▶ **Exercise prompt**:
From the records below, copy each line in which the string "page" occurs.

━━ Provided entries

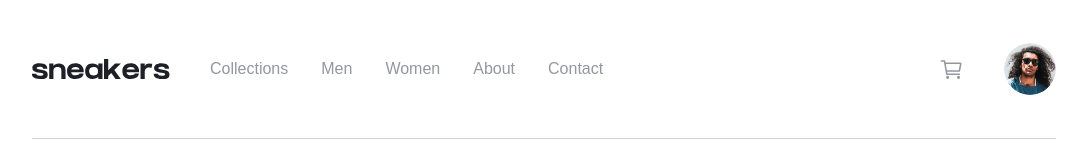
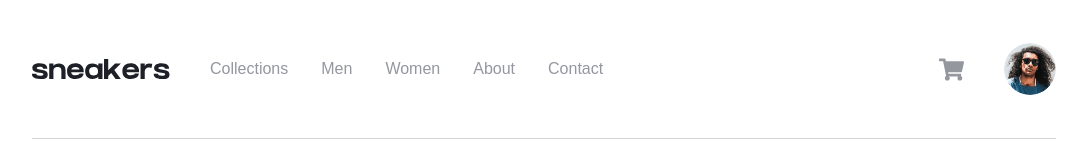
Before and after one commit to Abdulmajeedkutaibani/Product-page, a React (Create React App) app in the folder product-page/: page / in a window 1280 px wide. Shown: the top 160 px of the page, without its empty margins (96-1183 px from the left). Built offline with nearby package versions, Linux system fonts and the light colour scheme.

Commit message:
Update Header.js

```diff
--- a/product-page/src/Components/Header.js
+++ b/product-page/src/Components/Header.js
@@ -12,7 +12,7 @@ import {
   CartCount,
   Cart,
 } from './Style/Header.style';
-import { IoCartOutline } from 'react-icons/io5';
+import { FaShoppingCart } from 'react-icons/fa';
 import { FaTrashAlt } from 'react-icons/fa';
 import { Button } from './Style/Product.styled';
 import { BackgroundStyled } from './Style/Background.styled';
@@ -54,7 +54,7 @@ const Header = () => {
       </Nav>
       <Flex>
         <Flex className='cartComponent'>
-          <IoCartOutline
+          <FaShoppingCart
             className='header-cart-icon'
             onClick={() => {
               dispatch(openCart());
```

━━━━
━━ Provided entries

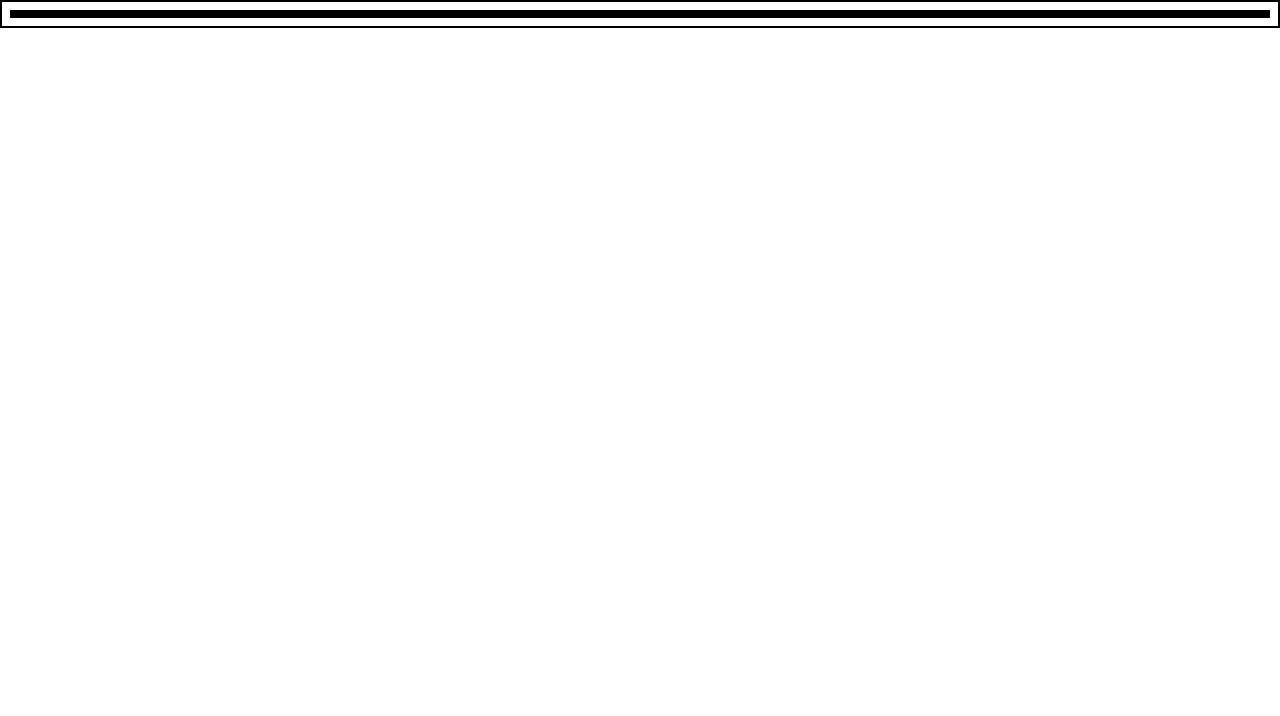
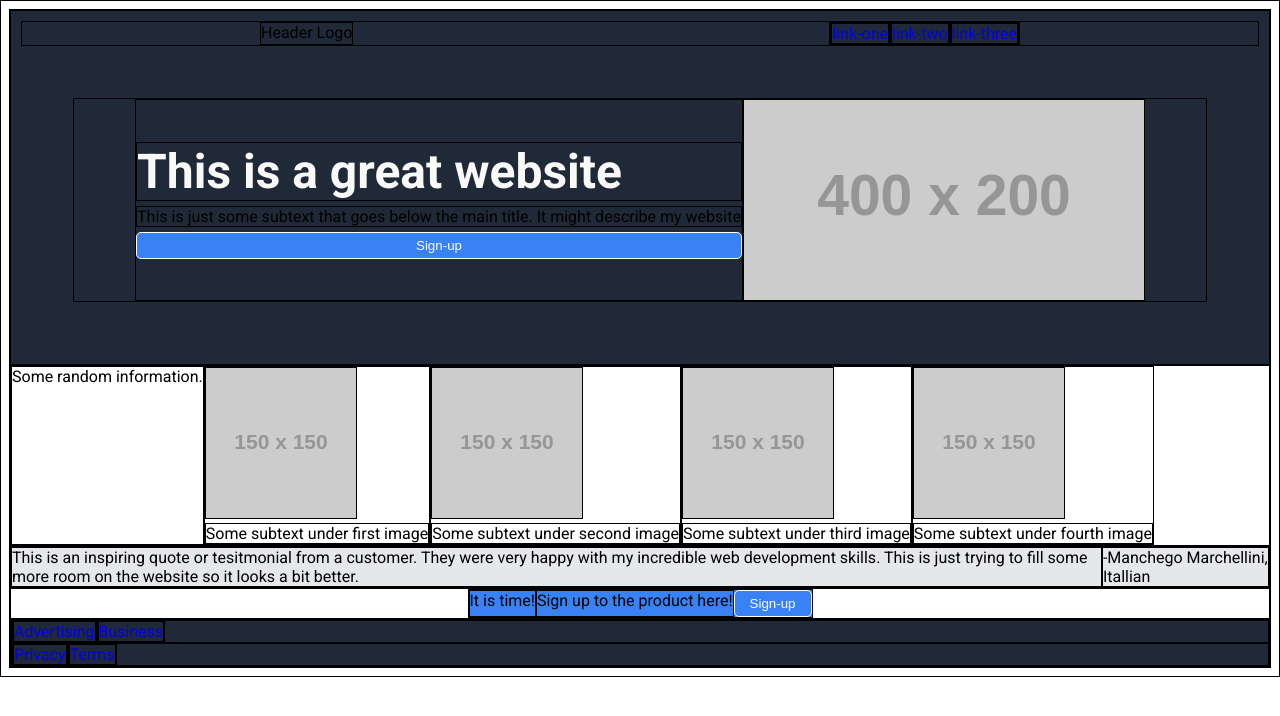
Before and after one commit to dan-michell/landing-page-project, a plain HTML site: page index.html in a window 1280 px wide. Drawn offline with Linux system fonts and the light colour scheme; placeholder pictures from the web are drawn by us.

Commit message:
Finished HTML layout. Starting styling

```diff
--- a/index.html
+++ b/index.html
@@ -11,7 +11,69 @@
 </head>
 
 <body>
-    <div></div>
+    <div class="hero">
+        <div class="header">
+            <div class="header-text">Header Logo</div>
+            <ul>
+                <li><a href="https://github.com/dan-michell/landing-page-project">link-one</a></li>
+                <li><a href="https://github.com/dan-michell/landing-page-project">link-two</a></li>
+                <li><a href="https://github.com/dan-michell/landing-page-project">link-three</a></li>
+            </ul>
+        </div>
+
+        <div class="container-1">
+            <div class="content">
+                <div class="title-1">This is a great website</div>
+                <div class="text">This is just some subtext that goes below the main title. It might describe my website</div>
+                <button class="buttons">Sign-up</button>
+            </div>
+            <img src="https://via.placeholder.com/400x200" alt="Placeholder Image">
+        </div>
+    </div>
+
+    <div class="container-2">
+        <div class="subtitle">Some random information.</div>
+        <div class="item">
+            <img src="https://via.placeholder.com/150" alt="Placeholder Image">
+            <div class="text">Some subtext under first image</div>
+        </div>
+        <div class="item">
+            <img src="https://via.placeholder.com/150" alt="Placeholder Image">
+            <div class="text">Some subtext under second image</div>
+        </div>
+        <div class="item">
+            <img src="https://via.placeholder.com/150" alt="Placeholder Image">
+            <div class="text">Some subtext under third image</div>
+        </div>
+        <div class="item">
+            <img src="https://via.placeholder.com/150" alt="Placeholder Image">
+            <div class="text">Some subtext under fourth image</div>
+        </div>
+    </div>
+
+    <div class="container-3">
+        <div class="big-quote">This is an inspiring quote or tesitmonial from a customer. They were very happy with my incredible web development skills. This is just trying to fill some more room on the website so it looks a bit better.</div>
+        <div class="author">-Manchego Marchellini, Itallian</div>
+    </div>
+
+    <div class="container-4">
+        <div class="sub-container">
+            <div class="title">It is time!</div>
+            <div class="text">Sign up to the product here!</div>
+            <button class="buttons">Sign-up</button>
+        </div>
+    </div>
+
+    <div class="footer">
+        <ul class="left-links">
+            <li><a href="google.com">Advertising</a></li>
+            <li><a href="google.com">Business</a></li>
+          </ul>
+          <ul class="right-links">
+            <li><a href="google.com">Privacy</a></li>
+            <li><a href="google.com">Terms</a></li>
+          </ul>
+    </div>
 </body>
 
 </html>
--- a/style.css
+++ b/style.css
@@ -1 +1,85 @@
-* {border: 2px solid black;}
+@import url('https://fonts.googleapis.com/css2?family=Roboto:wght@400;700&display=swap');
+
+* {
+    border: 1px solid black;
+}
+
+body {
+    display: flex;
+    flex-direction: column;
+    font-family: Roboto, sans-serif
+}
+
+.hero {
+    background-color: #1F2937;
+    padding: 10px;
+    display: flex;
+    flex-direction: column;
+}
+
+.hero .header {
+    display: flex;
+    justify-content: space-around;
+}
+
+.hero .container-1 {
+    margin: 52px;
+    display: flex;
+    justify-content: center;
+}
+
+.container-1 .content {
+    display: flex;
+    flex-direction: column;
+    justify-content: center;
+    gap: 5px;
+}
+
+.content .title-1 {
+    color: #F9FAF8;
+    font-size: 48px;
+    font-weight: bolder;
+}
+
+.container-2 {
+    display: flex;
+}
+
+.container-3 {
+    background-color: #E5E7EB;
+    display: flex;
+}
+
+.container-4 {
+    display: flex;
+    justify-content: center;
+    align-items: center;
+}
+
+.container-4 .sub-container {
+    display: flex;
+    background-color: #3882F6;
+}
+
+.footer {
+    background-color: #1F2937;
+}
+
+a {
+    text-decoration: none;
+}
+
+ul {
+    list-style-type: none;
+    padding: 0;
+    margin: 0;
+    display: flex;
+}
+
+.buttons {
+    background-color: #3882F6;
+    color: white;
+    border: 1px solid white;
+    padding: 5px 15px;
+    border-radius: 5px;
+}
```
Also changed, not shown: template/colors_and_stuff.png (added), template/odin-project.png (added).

━━━━

▶ **Task solution**:
Before and after one commit to Abdulmajeedkutaibani/Product-page, a React (Create React App) app in the folder product-page/: page / in a window 1280 px wide. Shown: the top 160 px of the page, without its empty margins (96-1183 px from the left). Built offline with nearby package versions, Linux system fonts and the light colour scheme.
--- a/product-page/src/Components/Header.js
+++ b/product-page/src/Components/Header.js
Before and after one commit to dan-michell/landing-page-project, a plain HTML site: page index.html in a window 1280 px wide. Drawn offline with Linux system fonts and the light colour scheme; placeholder pictures from the web are drawn by us.
+                <li><a href="https://github.com/dan-michell/landing-page-project">link-one</a></li>
+                <li><a href="https://github.com/dan-michell/landing-page-project">link-two</a></li>
+                <li><a href="https://github.com/dan-michell/landing-page-project">link-three</a></li>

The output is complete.